The exhibition organizers and writers wisely examined the two Margarets through a variety of lenses: dynastic politics, gendered activities, devotional practices, and artistic and cultural impact. The catalogue essays effectively illuminate these issues plus other related ones, such as the culture of gift giving, the collecting results of the Spanish conquest of the New World, and the contrasting temperaments of the two women as bibliophiles. What was missing, not from the catalogue but curiously from the exhibition, was a greater sense of place, of the physical presence of Mechelen in all this. The exhibition did not, for example, utilize large photomurals of the two residences, the Court of Cambrai and the Court of Savoy, to establish settings, or include Margaret’s inventories as a guide to her placement of key works.
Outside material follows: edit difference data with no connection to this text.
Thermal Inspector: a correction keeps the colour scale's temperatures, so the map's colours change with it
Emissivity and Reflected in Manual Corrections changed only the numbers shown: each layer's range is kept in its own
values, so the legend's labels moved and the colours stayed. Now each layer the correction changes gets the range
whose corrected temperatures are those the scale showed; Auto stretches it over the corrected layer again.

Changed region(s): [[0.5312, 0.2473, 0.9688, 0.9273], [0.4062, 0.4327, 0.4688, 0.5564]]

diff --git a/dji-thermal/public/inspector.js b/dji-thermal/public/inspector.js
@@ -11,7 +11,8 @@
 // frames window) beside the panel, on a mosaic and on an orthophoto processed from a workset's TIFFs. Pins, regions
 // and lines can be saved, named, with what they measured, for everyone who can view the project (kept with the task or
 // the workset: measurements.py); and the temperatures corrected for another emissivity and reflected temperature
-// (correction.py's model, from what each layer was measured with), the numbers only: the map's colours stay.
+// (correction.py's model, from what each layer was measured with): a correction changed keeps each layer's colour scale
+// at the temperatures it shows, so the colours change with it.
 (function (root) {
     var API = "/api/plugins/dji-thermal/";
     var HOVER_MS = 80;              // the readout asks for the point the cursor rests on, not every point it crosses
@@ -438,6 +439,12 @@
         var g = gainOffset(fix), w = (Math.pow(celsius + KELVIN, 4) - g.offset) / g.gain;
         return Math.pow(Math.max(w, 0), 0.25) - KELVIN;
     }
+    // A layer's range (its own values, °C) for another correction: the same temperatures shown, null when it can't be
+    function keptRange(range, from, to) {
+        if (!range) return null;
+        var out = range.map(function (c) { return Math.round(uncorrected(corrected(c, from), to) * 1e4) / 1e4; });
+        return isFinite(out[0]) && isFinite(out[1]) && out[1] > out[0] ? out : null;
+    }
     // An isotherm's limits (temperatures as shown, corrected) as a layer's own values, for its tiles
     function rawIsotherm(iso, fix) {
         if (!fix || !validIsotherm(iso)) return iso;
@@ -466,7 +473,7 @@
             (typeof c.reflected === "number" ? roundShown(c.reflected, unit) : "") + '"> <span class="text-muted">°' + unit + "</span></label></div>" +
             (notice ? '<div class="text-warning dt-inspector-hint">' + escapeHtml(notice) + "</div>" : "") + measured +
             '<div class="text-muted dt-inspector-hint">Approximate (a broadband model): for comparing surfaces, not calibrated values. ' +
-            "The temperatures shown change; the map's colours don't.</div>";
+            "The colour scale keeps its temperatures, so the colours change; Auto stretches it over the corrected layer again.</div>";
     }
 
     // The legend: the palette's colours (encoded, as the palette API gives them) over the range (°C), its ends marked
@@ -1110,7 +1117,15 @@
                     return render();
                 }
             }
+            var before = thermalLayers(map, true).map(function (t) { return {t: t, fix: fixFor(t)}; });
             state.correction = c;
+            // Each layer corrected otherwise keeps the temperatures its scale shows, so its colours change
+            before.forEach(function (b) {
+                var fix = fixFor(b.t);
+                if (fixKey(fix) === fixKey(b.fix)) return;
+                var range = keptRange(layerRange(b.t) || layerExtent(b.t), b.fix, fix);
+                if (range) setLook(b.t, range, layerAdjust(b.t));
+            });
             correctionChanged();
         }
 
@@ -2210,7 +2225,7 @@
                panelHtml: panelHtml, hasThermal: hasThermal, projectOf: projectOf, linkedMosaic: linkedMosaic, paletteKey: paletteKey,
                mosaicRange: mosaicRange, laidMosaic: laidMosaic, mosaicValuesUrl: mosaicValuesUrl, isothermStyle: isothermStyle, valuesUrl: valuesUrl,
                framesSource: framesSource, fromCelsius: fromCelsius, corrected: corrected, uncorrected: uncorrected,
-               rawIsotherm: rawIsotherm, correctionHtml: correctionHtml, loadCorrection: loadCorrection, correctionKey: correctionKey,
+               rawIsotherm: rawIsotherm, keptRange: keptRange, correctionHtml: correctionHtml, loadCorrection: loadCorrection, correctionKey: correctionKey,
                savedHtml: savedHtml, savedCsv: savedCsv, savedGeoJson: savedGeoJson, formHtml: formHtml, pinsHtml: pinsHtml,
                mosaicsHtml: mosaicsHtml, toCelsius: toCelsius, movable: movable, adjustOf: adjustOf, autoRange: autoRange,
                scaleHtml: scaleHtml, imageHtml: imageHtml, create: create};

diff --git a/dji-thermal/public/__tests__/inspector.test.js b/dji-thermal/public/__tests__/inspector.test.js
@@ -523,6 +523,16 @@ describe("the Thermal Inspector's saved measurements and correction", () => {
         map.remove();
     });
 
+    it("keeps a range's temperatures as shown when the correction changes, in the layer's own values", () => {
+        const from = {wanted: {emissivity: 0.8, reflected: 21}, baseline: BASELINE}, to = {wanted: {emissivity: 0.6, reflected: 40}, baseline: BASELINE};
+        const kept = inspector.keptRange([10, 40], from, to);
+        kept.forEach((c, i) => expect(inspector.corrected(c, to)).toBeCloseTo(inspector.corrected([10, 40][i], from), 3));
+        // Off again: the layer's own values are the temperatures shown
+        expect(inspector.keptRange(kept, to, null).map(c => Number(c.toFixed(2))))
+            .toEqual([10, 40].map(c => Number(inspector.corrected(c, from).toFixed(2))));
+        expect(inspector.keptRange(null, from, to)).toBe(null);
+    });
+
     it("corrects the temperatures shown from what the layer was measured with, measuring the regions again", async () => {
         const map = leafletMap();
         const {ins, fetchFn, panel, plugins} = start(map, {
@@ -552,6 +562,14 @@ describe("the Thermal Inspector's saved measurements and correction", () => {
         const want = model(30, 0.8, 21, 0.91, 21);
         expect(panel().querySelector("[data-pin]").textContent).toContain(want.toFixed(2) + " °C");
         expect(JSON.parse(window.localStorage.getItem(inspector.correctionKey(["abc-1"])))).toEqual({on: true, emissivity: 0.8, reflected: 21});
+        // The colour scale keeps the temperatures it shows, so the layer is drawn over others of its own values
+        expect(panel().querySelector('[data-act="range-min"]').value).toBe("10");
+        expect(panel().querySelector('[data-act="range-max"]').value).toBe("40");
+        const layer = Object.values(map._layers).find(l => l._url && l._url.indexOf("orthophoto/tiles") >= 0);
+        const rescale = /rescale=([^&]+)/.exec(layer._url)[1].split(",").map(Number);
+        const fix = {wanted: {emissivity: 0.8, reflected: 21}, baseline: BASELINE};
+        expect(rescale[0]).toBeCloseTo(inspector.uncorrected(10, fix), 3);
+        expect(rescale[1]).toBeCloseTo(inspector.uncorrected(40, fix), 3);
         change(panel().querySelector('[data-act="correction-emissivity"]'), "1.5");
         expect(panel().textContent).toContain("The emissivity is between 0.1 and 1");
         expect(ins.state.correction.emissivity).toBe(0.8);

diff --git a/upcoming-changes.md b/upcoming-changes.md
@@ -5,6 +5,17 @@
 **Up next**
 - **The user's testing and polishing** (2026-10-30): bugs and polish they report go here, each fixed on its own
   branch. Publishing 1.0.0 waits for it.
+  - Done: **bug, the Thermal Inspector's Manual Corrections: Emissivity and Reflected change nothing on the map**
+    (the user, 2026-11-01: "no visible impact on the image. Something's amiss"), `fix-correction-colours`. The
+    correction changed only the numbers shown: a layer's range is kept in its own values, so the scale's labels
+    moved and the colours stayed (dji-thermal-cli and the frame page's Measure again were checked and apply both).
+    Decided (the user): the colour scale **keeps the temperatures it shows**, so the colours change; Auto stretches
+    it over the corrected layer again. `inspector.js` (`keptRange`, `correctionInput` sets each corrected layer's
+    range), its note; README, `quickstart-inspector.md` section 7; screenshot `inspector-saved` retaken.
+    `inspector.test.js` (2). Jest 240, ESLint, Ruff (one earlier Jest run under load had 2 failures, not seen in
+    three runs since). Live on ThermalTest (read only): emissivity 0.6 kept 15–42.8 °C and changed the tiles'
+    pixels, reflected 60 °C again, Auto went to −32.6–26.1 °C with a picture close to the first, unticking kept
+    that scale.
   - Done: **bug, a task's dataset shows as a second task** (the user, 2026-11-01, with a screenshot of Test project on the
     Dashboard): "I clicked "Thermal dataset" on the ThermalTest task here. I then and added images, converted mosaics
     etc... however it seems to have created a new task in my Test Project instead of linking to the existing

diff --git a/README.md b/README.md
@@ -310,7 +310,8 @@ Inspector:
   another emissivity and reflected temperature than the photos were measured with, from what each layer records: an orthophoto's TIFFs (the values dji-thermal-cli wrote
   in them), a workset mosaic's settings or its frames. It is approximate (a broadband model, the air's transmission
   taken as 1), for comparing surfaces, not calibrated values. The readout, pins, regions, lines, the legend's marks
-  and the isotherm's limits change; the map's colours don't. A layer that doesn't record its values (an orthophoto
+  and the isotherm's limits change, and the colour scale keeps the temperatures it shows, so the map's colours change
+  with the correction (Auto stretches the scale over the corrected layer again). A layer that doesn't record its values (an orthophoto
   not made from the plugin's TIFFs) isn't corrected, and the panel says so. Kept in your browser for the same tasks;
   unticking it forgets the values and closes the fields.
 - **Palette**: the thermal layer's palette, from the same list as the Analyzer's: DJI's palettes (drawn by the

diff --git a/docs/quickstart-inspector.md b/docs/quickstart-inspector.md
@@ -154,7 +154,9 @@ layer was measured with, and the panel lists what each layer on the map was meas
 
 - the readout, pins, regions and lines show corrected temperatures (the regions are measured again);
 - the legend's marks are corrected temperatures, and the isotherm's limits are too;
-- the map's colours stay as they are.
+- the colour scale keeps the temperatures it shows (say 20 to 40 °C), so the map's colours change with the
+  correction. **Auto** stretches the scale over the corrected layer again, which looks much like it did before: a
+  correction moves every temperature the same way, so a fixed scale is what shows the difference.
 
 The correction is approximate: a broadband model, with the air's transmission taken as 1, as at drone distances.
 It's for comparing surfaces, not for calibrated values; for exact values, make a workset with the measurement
The only nod in this direction was several nineteenth-century watercolors of her palace and an eighteenth-century floor plan (cat. 28-29).
At the Lamot, a handsome conference and cultural center in the heart of the old town, refashioned out of a former brewery, one entered the exhibit from the main lobby by ascending a narrow, enclosed stairwell, to emerge on an upper floor into the near-total darkness of the exhibition. Its space was lit only by dramatic spotlighting and by the illumination of display cases. Partitions dividing the space were often canted, and traffic pathways irregularly composed. The whole experience, of starting at one point and following a winding, narrow passageway into a dark, uncertain reality, resembled nothing so much as a kind of postmodern labyrinth. Hadid’s design drew attention to its own intentionality, of a deliberately novel space and its theatrical presentations, at the expense of normal traffic flow and the visibility of objects. The intense spotlighting on Meit’s marble Madonna and Child(cat. 122), for example, cast deep, black shadows that obliterated parts of the surface and distorted the sculpture’s volumes, while the bright lights on Van Orley’s Gethsemane tapestry (cat. 105) caused the gold and silver threads to visually “pop,” an experience utterly alien to the candlelight and daylight viewings of Margaret’s day.
Even these contemporary excesses, however, could not diminish the substantial achievements of the exhibit. The organizers and authors, most of all, Dagmar Eichberger, are to be congratulated on an exhibition that illuminated the two Margarets from so many useful perspectives; that brought together such a varied, representative, and beautiful grouping of works; and that resulted in a catalogue as exemplary in its scholarship and production values as this one is.